Task to complete →
Go through the records and report each line in which the word "buildMcpServer" occurs.

Revision tracking records →

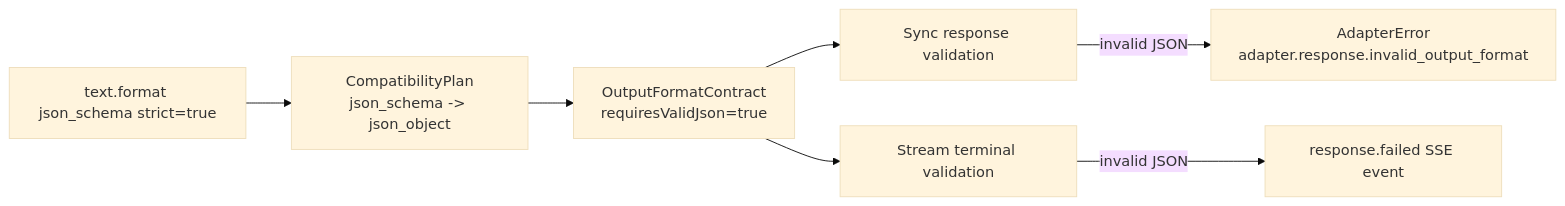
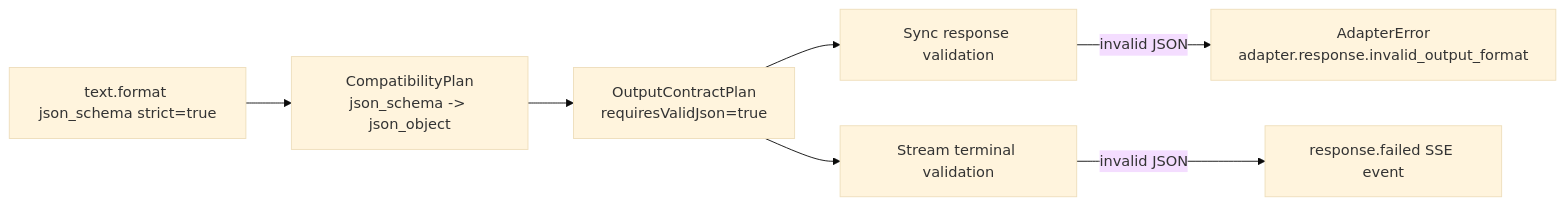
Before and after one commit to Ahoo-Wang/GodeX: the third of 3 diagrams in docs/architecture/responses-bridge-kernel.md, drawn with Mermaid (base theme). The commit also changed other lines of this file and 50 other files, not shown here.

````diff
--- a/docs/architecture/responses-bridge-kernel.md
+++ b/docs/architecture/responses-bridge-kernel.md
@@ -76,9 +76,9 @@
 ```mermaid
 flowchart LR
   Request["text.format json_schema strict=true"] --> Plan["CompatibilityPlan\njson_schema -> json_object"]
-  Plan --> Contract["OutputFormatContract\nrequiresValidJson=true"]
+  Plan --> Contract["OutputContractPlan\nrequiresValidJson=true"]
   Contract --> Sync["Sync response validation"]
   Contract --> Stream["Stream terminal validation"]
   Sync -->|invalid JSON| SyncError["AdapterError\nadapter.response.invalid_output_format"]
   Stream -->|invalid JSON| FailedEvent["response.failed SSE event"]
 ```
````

==

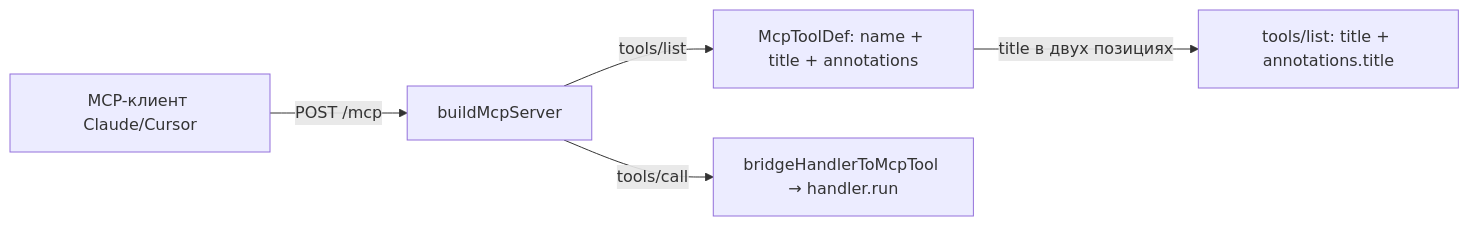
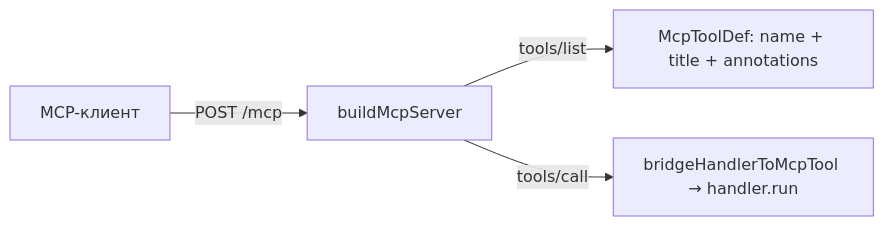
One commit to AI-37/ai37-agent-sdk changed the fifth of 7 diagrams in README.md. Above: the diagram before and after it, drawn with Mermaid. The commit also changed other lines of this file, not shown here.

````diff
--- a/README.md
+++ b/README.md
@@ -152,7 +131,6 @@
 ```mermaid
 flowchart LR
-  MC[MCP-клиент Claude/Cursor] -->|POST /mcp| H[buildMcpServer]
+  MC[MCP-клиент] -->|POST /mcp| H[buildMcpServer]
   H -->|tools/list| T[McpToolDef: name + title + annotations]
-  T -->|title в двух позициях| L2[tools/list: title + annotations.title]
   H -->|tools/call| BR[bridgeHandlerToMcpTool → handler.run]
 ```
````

Answer area →
-  MC[MCP-клиент Claude/Cursor] -->|POST /mcp| H[buildMcpServer]
+  MC[MCP-клиент] -->|POST /mcp| H[buildMcpServer]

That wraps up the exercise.